About this exercise |
Search the material for the string "drawn", then return every line where it is found.
------------------------------------------------------------------------
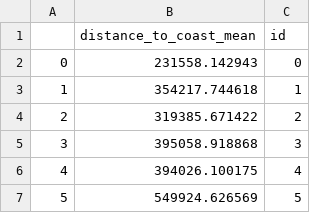
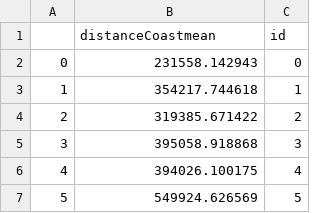
Before and after one commit to HendrixPeralta/bol_hdi_prediction, a CSV file: data/satellite/collab_satellite_data/coast_distance_mean_2017.csv, drawn as a sheet; only a part is shown.

```diff
--- a/data/satellite/collab_satellite_data/coast_distance_mean_2017.csv
+++ b/data/satellite/collab_satellite_data/coast_distance_mean_2017.csv
@@ -1,2 +1,2 @@
-,distance_to_coast_mean,id
+,distanceCoastmean,id
 0,231558.142943,0
```
Also changed, not shown: data/satellite/collab_satellite_data/coast_distance_max_2017.csv, data/satellite/collab_satellite_data/coast_distance_min_2017.csv, 2 other files.
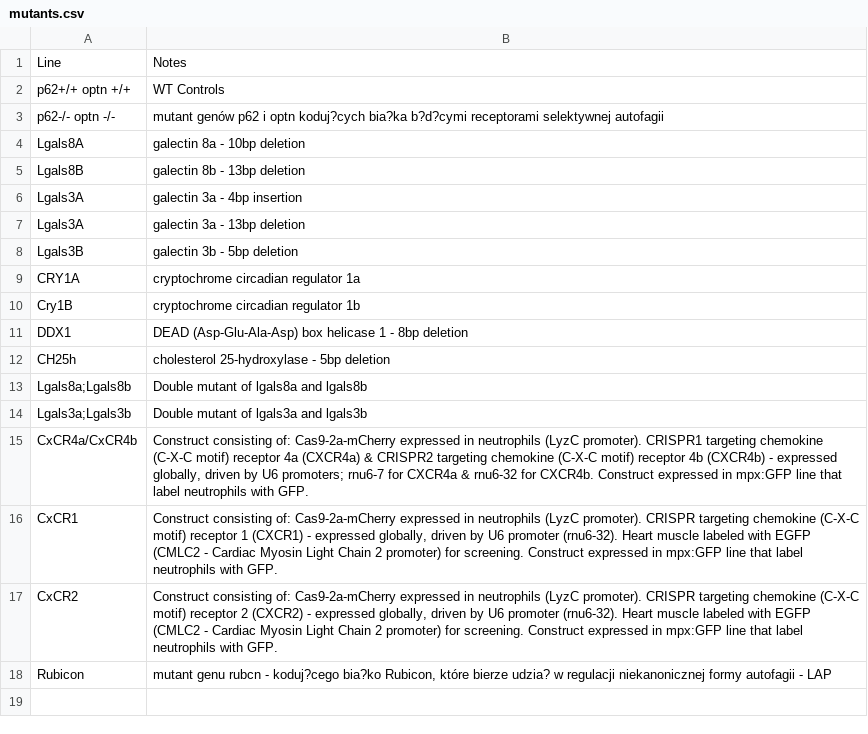
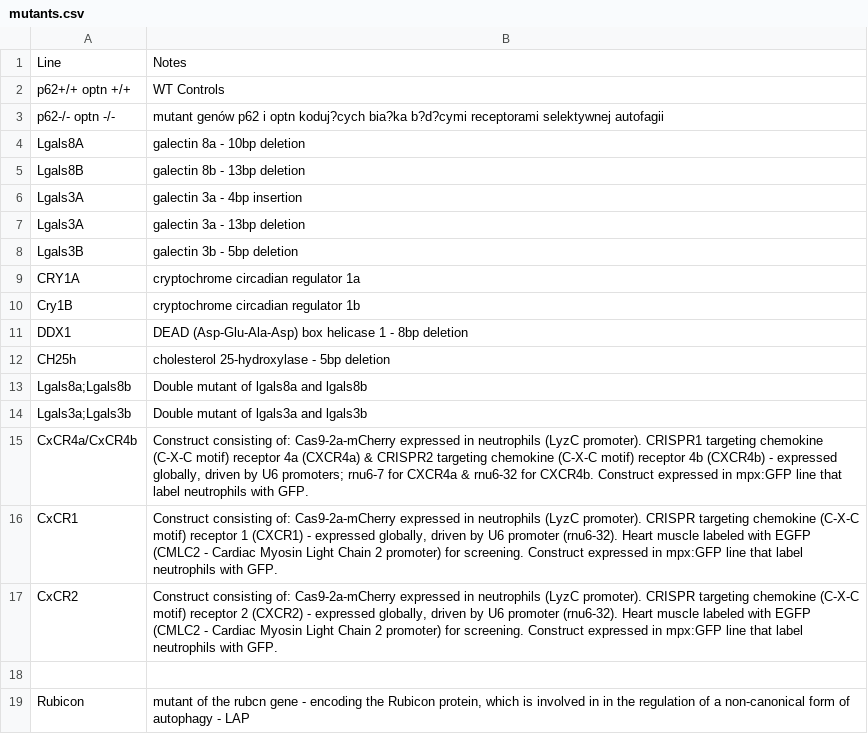
Before and after one commit to Niedharsan/zfish-lines, a CSV file: mutants.csv, drawn as a sheet.

Commit message:
Update mutants.csv

```diff
--- a/mutants.csv
+++ b/mutants.csv
@@ -17,2 +17,3 @@ CxCR1,"Construct consisting of: Cas9-2a-mCherry expressed in neutrophils (LyzC p
 CxCR2,"Construct consisting of: Cas9-2a-mCherry expressed in neutrophils (LyzC promoter). CRISPR targeting chemokine (C-X-C motif) receptor 2 (CXCR2) - expressed globally, driven by U6 promoter (rnu6-32). Heart muscle labeled with EGFP (CMLC2 - Cardiac Myosin Light Chain 2 promoter) for screening. Construct expressed in mpx:GFP line that label neutrophils with GFP."
-Rubicon,"mutant genu rubcn - koduj?cego bia?ko Rubicon, które bierze udzia? w regulacji niekanonicznej formy autofagii - LAP"
+
+Rubicon,"mutant of the rubcn gene - encoding the Rubicon protein, which is involved in in the regulation of a non-canonical form of autophagy - LAP"
```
------------------------------------------------------------------------
Expected output |
Before and after one commit to HendrixPeralta/bol_hdi_prediction, a CSV file: data/satellite/collab_satellite_data/coast_distance_mean_2017.csv, drawn as a sheet; only a part is shown.
Before and after one commit to Niedharsan/zfish-lines, a CSV file: mutants.csv, drawn as a sheet.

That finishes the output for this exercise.